-- Aim of the exercise --
So that the copy matches the original, retype each line of the material below exactly.

--- --- ---

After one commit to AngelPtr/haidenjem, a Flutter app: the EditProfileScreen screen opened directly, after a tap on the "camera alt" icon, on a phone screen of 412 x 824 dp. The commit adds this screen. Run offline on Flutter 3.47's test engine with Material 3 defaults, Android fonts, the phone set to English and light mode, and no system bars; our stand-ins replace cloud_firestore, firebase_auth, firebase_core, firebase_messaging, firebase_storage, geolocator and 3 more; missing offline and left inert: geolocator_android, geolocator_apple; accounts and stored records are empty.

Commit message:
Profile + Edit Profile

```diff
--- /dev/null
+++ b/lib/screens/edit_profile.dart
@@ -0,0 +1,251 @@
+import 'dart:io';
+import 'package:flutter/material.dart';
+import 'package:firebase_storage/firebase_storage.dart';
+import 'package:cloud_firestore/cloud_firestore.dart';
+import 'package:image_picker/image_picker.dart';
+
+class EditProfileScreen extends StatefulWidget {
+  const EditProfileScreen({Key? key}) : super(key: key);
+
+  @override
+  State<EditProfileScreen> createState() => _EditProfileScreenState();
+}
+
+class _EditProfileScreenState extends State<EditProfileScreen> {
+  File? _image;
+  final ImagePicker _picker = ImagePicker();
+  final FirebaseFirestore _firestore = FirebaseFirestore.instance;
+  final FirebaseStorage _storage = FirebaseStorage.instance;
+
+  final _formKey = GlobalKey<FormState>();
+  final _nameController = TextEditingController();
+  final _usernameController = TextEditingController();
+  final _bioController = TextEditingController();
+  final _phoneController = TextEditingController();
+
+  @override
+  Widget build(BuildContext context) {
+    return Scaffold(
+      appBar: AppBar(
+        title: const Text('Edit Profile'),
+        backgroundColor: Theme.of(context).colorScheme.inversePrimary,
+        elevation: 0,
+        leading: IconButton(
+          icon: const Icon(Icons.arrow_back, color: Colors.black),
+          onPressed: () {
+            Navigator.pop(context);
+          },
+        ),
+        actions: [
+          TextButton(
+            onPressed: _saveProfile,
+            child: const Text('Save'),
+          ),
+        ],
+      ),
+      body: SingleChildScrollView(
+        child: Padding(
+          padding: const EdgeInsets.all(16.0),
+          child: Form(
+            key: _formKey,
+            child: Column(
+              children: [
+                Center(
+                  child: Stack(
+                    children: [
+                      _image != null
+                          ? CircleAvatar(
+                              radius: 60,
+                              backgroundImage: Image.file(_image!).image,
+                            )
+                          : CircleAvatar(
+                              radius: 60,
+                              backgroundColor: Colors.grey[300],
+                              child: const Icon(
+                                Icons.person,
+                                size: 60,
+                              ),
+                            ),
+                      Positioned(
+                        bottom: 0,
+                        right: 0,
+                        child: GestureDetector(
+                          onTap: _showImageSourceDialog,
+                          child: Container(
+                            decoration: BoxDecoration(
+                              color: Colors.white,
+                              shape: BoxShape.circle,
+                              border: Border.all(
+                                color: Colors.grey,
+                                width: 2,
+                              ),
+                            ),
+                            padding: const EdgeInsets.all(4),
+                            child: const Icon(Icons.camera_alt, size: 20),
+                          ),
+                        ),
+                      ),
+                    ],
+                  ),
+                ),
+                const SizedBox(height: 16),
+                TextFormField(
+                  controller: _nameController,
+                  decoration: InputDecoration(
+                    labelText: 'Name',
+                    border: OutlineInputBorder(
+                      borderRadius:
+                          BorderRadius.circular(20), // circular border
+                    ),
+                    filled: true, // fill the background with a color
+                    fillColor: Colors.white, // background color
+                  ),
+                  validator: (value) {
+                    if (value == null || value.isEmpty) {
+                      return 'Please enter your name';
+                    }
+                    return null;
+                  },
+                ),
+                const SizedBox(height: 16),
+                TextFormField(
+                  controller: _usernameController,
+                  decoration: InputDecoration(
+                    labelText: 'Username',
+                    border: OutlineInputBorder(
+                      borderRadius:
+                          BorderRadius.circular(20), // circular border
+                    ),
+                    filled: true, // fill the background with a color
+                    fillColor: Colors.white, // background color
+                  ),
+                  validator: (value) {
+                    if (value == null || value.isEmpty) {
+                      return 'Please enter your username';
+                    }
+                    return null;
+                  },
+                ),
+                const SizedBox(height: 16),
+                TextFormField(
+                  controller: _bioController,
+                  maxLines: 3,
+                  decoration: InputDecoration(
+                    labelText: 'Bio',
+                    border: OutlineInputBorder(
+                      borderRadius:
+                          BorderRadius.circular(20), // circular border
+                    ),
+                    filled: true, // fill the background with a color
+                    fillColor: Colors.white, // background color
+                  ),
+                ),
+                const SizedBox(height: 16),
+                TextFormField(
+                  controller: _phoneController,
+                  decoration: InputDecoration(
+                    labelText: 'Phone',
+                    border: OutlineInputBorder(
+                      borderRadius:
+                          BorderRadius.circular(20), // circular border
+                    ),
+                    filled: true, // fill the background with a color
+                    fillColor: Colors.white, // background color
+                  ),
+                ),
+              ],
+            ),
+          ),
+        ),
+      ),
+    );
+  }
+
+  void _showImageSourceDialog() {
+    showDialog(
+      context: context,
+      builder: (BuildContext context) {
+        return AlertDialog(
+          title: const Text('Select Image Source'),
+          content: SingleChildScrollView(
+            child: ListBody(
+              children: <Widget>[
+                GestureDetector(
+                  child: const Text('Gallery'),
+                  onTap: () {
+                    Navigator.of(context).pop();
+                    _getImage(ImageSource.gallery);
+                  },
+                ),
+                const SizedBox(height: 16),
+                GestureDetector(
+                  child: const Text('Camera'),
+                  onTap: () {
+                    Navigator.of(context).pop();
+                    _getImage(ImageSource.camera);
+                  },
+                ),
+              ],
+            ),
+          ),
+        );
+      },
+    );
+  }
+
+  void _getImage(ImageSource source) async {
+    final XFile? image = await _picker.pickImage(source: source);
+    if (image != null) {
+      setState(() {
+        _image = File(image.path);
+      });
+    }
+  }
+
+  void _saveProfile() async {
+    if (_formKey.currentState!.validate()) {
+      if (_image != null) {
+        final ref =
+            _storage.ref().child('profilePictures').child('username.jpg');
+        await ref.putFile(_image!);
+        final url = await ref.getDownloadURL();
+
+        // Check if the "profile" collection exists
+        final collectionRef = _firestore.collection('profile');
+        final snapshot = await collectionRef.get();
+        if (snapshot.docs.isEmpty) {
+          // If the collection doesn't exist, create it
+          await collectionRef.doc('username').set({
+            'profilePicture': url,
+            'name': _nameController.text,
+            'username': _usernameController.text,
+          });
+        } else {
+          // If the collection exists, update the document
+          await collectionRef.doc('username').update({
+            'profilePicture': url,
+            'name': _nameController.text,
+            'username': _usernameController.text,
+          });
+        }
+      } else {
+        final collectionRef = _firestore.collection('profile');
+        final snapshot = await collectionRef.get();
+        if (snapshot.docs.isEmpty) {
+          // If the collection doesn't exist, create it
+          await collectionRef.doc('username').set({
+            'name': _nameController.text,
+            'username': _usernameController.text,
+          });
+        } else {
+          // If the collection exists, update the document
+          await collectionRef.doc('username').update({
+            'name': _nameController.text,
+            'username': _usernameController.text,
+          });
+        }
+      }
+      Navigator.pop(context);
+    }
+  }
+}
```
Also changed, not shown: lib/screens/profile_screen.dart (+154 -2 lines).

--- --- ---

-- Response area --
After one commit to AngelPtr/haidenjem, a Flutter app: the EditProfileScreen screen opened directly, after a tap on the "camera alt" icon, on a phone screen of 412 x 824 dp. The commit adds this screen. Run offline on Flutter 3.47's test engine with Material 3 defaults, Android fonts, the phone set to English and light mode, and no system bars; our stand-ins replace cloud_firestore, firebase_auth, firebase_core, firebase_messaging, firebase_storage, geolocator and 3 more; missing offline and left inert: geolocator_android, geolocator_apple; accounts and stored records are empty.

Commit message:
Profile + Edit Profile

```diff
--- /dev/null
+++ b/lib/screens/edit_profile.dart
@@ -0,0 +1,251 @@
+import 'dart:io';
+import 'package:flutter/material.dart';
+import 'package:firebase_storage/firebase_storage.dart';
+import 'package:cloud_firestore/cloud_firestore.dart';
+import 'package:image_picker/image_picker.dart';
+
+class EditProfileScreen extends StatefulWidget {
+  const EditProfileScreen({Key? key}) : super(key: key);
+
+  @override
+  State<EditProfileScreen> createState() => _EditProfileScreenState();
+}
+
+class _EditProfileScreenState extends State<EditProfileScreen> {
+  File? _image;
+  final ImagePicker _picker = ImagePicker();
+  final FirebaseFirestore _firestore = FirebaseFirestore.instance;
+  final FirebaseStorage _storage = FirebaseStorage.instance;
+
+  final _formKey = GlobalKey<FormState>();
+  final _nameController = TextEditingController();
+  final _usernameController = TextEditingController();
+  final _bioController = TextEditingController();
+  final _phoneController = TextEditingController();
+
+  @override
+  Widget build(BuildContext context) {
+    return Scaffold(
+      appBar: AppBar(
+        title: const Text('Edit Profile'),
+        backgroundColor: Theme.of(context).colorScheme.inversePrimary,
+        elevation: 0,
+        leading: IconButton(
+          icon: const Icon(Icons.arrow_back, color: Colors.black),
+          onPressed: () {
+            Navigator.pop(context);
+          },
+        ),
+        actions: [
+          TextButton(
+            onPressed: _saveProfile,
+            child: const Text('Save'),
+          ),
+        ],
+      ),
+      body: SingleChildScrollView(
+        child: Padding(
+          padding: const EdgeInsets.all(16.0),
+          child: Form(
+            key: _formKey,
+            child: Column(
+              children: [
+                Center(
+                  child: Stack(
+                    children: [
+                      _image != null
+                          ? CircleAvatar(
+                              radius: 60,
+                              backgroundImage: Image.file(_image!).image,
+                            )
+                          : CircleAvatar(
+                              radius: 60,
+                              backgroundColor: Colors.grey[300],
+                              child: const Icon(
+                                Icons.person,
+                                size: 60,
+                              ),
+                            ),
+                      Positioned(
+                        bottom: 0,
+                        right: 0,
+                        child: GestureDetector(
+                          onTap: _showImageSourceDialog,
+                          child: Container(
+                            decoration: BoxDecoration(
+                              color: Colors.white,
+                              shape: BoxShape.circle,
+                              border: Border.all(
+                                color: Colors.grey,
+                                width: 2,
+                              ),
+                            ),
+                            padding: const EdgeInsets.all(4),
+                            child: const Icon(Icons.camera_alt, size: 20),
+                          ),
+                        ),
+                      ),
+                    ],
+                  ),
+                ),
+                const SizedBox(height: 16),
+                TextFormField(
+                  controller: _nameController,
+                  decoration: InputDecoration(
+                    labelText: 'Name',
+                    border: OutlineInputBorder(
+                      borderRadius:
+                          BorderRadius.circular(20), // circular border
+                    ),
+                    filled: true, // fill the background with a color
+                    fillColor: Colors.white, // background color
+                  ),
+                  validator: (value) {
+                    if (value == null || value.isEmpty) {
+                      return 'Please enter your name';
+                    }
+                    return null;
+                  },
+                ),
+                const SizedBox(height: 16),
+                TextFormField(
+                  controller: _usernameController,
+                  decoration: InputDecoration(
+                    labelText: 'Username',
+                    border: OutlineInputBorder(
+                      borderRadius:
+                          BorderRadius.circular(20), // circular border
+                    ),
+                    filled: true, // fill the background with a color
+                    fillColor: Colors.white, // background color
+                  ),
+                  validator: (value) {
+                    if (value == null || value.isEmpty) {
+                      return 'Please enter your username';
+                    }
+                    return null;
+                  },
+                ),
+                const SizedBox(height: 16),
+                TextFormField(
+                  controller: _bioController,
+                  maxLines: 3,
+                  decoration: InputDecoration(
+                    labelText: 'Bio',
+                    border: OutlineInputBorder(
+                      borderRadius:
+                          BorderRadius.circular(20), // circular border
+                    ),
+                    filled: true, // fill the background with a color
+                    fillColor: Colors.white, // background color
+                  ),
+                ),
+                const SizedBox(height: 16),
+                TextFormField(
+                  controller: _phoneController,
+                  decoration: InputDecoration(
+                    labelText: 'Phone',
+                    border: OutlineInputBorder(
+                      borderRadius:
+                          BorderRadius.circular(20), // circular border
+                    ),
+                    filled: true, // fill the background with a color
+                    fillColor: Colors.white, // background color
+                  ),
+                ),
+              ],
+            ),
+          ),
+        ),
+      ),
+    );
+  }
+
+  void _showImageSourceDialog() {
+    showDialog(
+      context: context,
+      builder: (BuildContext context) {
+        return AlertDialog(
+          title: const Text('Select Image Source'),
+          content: SingleChildScrollView(
+            child: ListBody(
+              children: <Widget>[
+                GestureDetector(
+                  child: const Text('Gallery'),
+                  onTap: () {
+                    Navigator.of(context).pop();
+                    _getImage(ImageSource.gallery);
+                  },
+                ),
+                const SizedBox(height: 16),
+                GestureDetector(
+                  child: const Text('Camera'),
+                  onTap: () {
+                    Navigator.of(context).pop();
+                    _getImage(ImageSource.camera);
+                  },
+                ),
+              ],
+            ),
+          ),
+        );
+      },
+    );
+  }
+
+  void _getImage(ImageSource source) async {
+    final XFile? image = await _picker.pickImage(source: source);
+    if (image != null) {
+      setState(() {
+        _image = File(image.path);
+      });
+    }
+  }
+
+  void _saveProfile() async {
+    if (_formKey.currentState!.validate()) {
+      if (_image != null) {
+        final ref =
+            _storage.ref().child('profilePictures').child('username.jpg');
+        await ref.putFile(_image!);
+        final url = await ref.getDownloadURL();
+
+        // Check if the "profile" collection exists
+        final collectionRef = _firestore.collection('profile');
+        final snapshot = await collectionRef.get();
+        if (snapshot.docs.isEmpty) {
+          // If the collection doesn't exist, create it
+          await collectionRef.doc('username').set({
+            'profilePicture': url,
+            'name': _nameController.text,
+            'username': _usernameController.text,
+          });
+        } else {
+          // If the collection exists, update the document
+          await collectionRef.doc('username').update({
+            'profilePicture': url,
+            'name': _nameController.text,
+            'username': _usernameController.text,
+          });
+        }
+      } else {
+        final collectionRef = _firestore.collection('profile');
+        final snapshot = await collectionRef.get();
+        if (snapshot.docs.isEmpty) {
+          // If the collection doesn't exist, create it
+          await collectionRef.doc('username').set({
+            'name': _nameController.text,
+            'username': _usernameController.text,
+          });
+        } else {
+          // If the collection exists, update the document
+          await collectionRef.doc('username').update({
+            'name': _nameController.text,
+            'username': _usernameController.text,
+          });
+        }
+      }
+      Navigator.pop(context);
+    }
+  }
+}
```
Also changed, not shown: lib/screens/profile_screen.dart (+154 -2 lines).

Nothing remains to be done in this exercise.